The Foreign Table Dialog¶
Use the Foreign Table dialog to define a foreign table in the current database. Foreign tables define the structure of an external data source that resides on a foreign server.
The Foreign Table dialog organizes the development of a foreign table through the following dialog tabs: General, Definition, Columns, Constraints, Options, and Security. The SQL tab displays the SQL code generated by dialog selections.
Use the fields in the General tab to identify the foreign table:
- Use the Name field to add a descriptive name for the foreign table. The name of the foreign table must be distinct from the name of any other foreign table, table, sequence, index, view, existing data type, or materialized view in the same schema. The name will be displayed in the pgAdmin tree control.
- Use the drop-down listbox next to Owner to select the name of the role that will own the foreign table.
- Select the name of the schema in which the foreign table will reside from the drop-down listbox in the Schema field.
- Store notes about the foreign table in the Comment field.
Click the Definition tab to continue.
Use the fields in the Definition tab to define the external data source:
- Use the drop-down listbox next to Foreign server to select a foreign server. This list is populated with servers defined through the Foreign Server dialog.
- Use the drop-down listbox next to Inherits to specify a parent table. The foreign table will inherit all of its columns. This field is optional.
Click the Columns tab to continue.
Use the fields in the Columns tab to to add columns and their attributes to the table. Click the Add icon (+) to define a column:
- Use the Name field to add a descriptive name for the column.
- Use the drop-down listbox in the Data Type field to select a data type for the column. This can include array specifiers.
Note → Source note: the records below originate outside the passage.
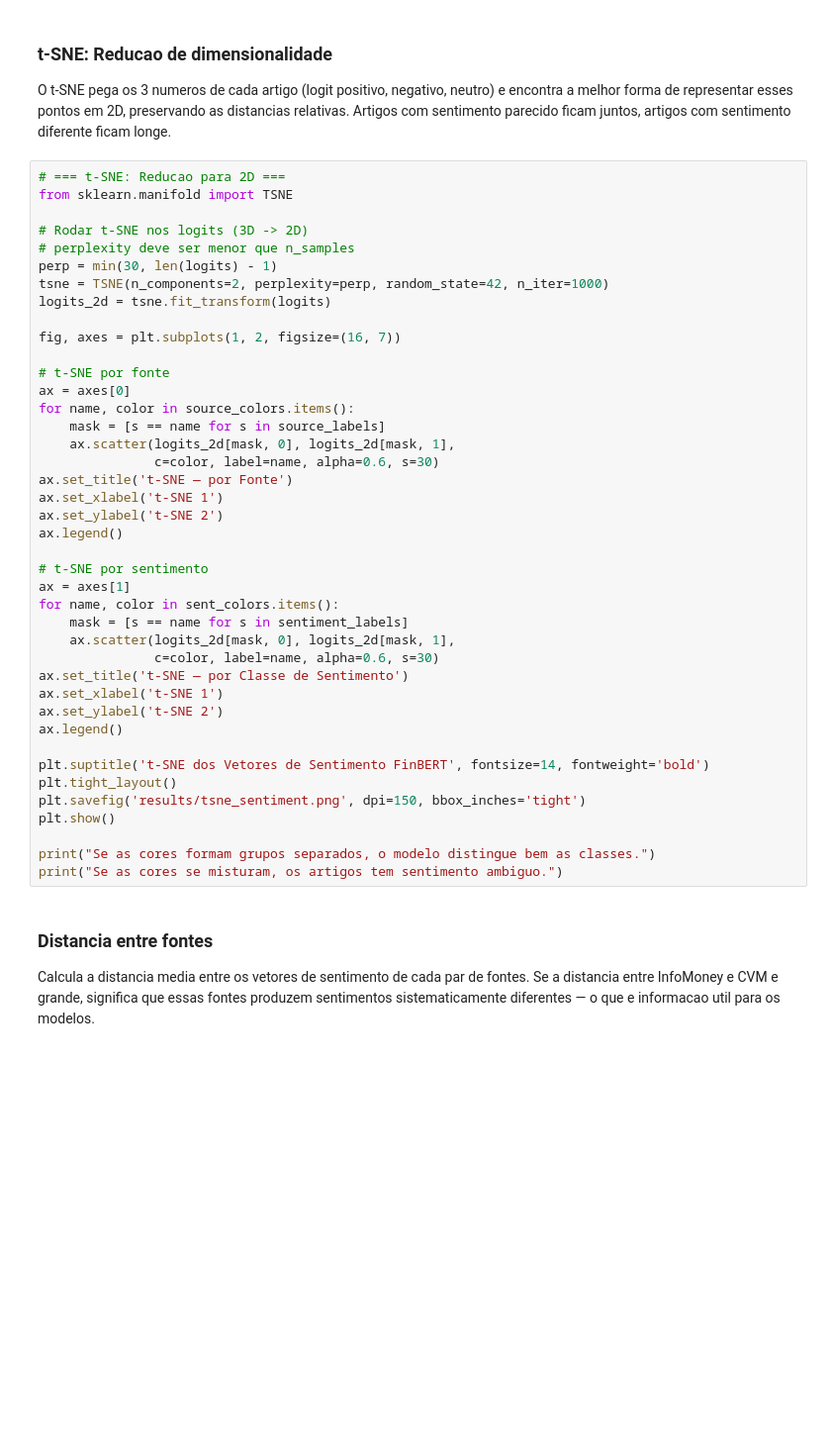
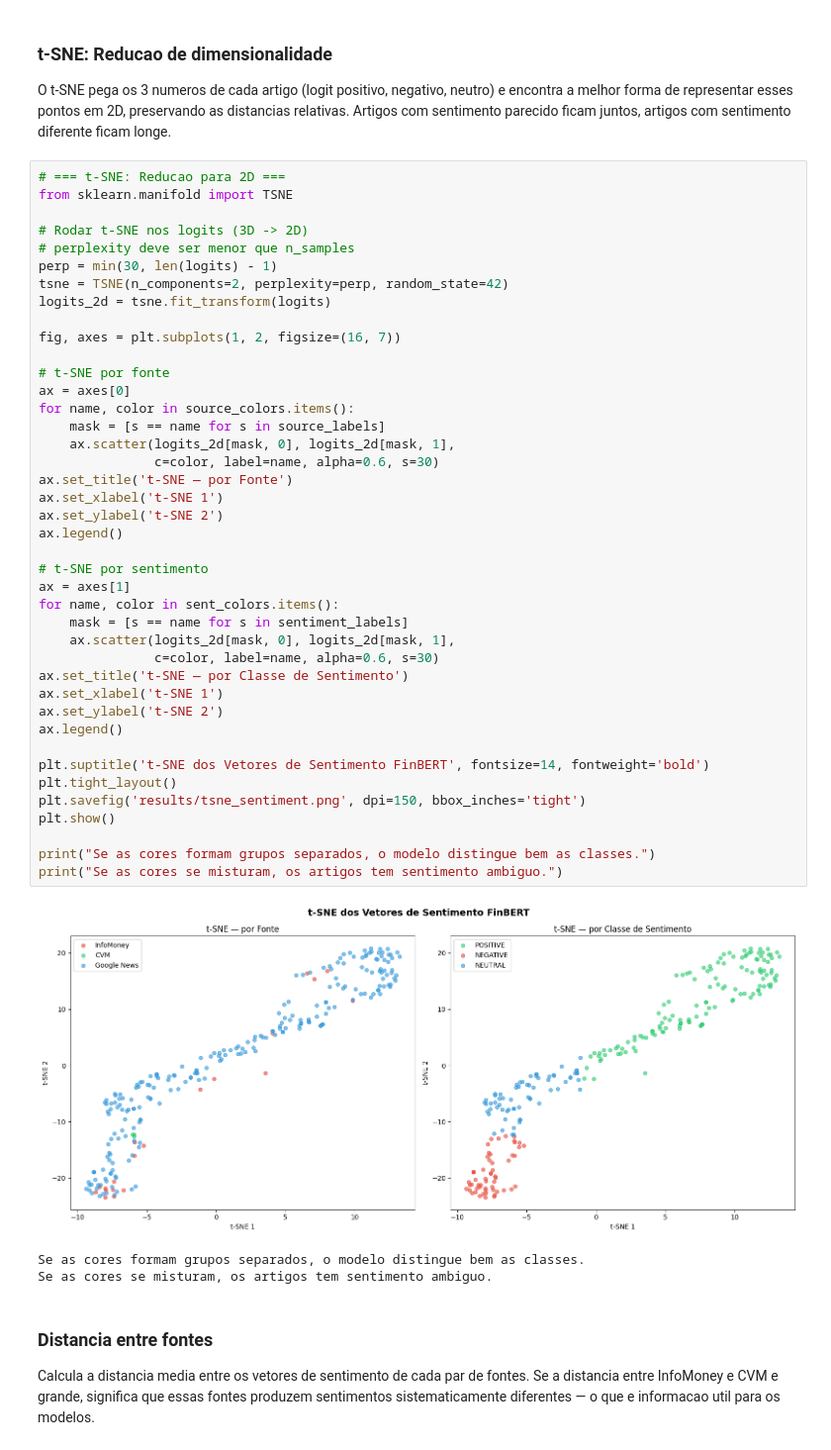
Before and after one commit to andretakeo/tcc-cdia-2026, a Jupyter notebook: 8.multi-source-news/test_pipeline.ipynb, the cells around one changed output. Shown at 99% size. Drawn from its saved outputs; the diff is of its cells as text; blank space fills up the shorter version.

```diff
--- a/8.multi-source-news/test_pipeline.ipynb
+++ b/8.multi-source-news/test_pipeline.ipynb
@@ -606,40 +645,44 @@ from sklearn.manifold import TSNE
 # Rodar t-SNE nos logits (3D -> 2D)
 # perplexity deve ser menor que n_samples
 perp = min(30, len(logits) - 1)
-tsne = TSNE(n_components=2, perplexity=perp, random_state=42, n_iter=1000)
+tsne = TSNE(n_components=2, perplexity=perp, random_state=42)
 logits_2d = tsne.fit_transform(logits)
 
 fig, axes = plt.subplots(1, 2, figsize=(16, 7))
 
 # t-SNE por fonte
 ax = axes[0]
 for name, color in source_colors.items():
     mask = [s == name for s in source_labels]
     ax.scatter(logits_2d[mask, 0], logits_2d[mask, 1],
                c=color, label=name, alpha=0.6, s=30)
 ax.set_title('t-SNE — por Fonte')
 ax.set_xlabel('t-SNE 1')
 ax.set_ylabel('t-SNE 2')
 ax.legend()
 
 # t-SNE por sentimento
 ax = axes[1]
 for name, color in sent_colors.items():
     mask = [s == name for s in sentiment_labels]
     ax.scatter(logits_2d[mask, 0], logits_2d[mask, 1],
                c=color, label=name, alpha=0.6, s=30)
 ax.set_title('t-SNE — por Classe de Sentimento')
 ax.set_xlabel('t-SNE 1')
 ax.set_ylabel('t-SNE 2')
 ax.legend()
 
 plt.suptitle('t-SNE dos Vetores de Sentimento FinBERT', fontsize=14, fontweight='bold')
 plt.tight_layout()
 plt.savefig('results/tsne_sentiment.png', dpi=150, bbox_inches='tight')
 plt.show()
 
 print("Se as cores formam grupos separados, o modelo distingue bem as classes.")
 print("Se as cores se misturam, os artigos tem sentimento ambiguo.")
+# %% [output]
+[figure, added]
+Se as cores formam grupos separados, o modelo distingue bem as classes.
+Se as cores se misturam, os artigos tem sentimento ambiguo.
 # %% [markdown]
 ### Distancia entre fontes
 
```
Also changed, not shown: parts of 11 cells of this notebook.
For more information on which data types are supported by PostgreSQL, refer to Chapter 8 of the core documentation.
Click the Add icon (+) to specify each additional column; to discard a column, click the trash icon to the left of the row and confirm deletion in the Delete Row popup.
Click the Constraints tab to continue.
Use the fields in the Constraints tab to apply a table constraint to the foreign table. Click the Add icon (+) to define a constraint:
- Use the Name field to add a descriptive name for the constraint. If the constraint is violated, the constraint name is present in error messages, so constraint names like col must be positive can be used to communicate helpful information.
- Use the Check field to write a check expression producing a Boolean result. Each row in the foreign table is expected to satisfy the check expression.
- Check the No Inherit checkbox to specify that the constraint will not propagate to child tables.
- Uncheck the Validate checkbox to disable validation. The database will not assume that the constraint holds for all rows in the table.
Click the Add icon (+) to specify each additional constraint; to discard a constraint, click the trash icon to the left of the row and confirm deletion in the Delete Row popup.
Click the Options tab to continue.
Use the fields in the Options tab to specify options to be associated with the new foreign table or one of its columns; the accepted option names and values are specific to the foreign data wrapper associated with the foreign server. Click the Add icon (+) to add an option/value pair.
- Specify the option name in the Option field. Duplicate option names are not allowed.
- Provide a corresponding value in the Value field.
Click the Add icon (+) to specify each additional option/value pair; to discard an option, click the trash icon to the left of the row and confirm deletion in the Delete Row popup.
Click the Security tab to continue.
Use the Security tab to assign privileges and define security labels.
Use the Privileges panel to assign privileges to a role. Click the Add icon (+) to set privileges for database objects:
- Select the name of the role to which privileges will be assigned from the drop-down listbox in the Grantee field.
- Click inside the Privileges field. Check the boxes to the left of one or more privileges to grant the selected privilege to the specified user.
- Select the name of the role that owns the foreign table from the drop-down listbox in the Grantor field. The default grantor is the owner of the database.
Click the Add icon (+) to assign additional privileges; to discard a privilege, click the trash icon to the left of the row and confirm deletion in the Delete Row popup.
Use the Security Labels panel to define security labels applied to the function. Click the Add icon (+) to add each security label selection:
- Specify a security label provider in the Provider field. The named provider must be loaded and must consent to the proposed labeling operation.
- Specify a a security label in the Security Label field. The meaning of a given label is at the discretion of the label provider. PostgreSQL places no restrictions on whether or how a label provider must interpret security labels; it merely provides a mechanism for storing them.
Click the Add icon (+) to assign additional security labels; to discard a security label, click the trash icon to the left of the row and confirm deletion in the Delete Row popup.
Click the SQL tab to continue.
Your entries in the Foreign Table dialog generate a SQL command (see an example below). Use the SQL tab for review; revisit or switch tabs to make any changes to the SQL command.
The following is an example of the sql command generated by user selections in the Foreign Table dialog:
The example shown demonstrates creating a foreign table weblogs with multiple columns and two options.
- Click the Info button (i) to access online help. View context-sensitive help in the Tabbed browser, where a new tab displays the PostgreSQL core documentation.
- Click the Save button to save work.
- Click the Cancel button to exit without saving work.
- Click the Reset button to restore configuration parameters.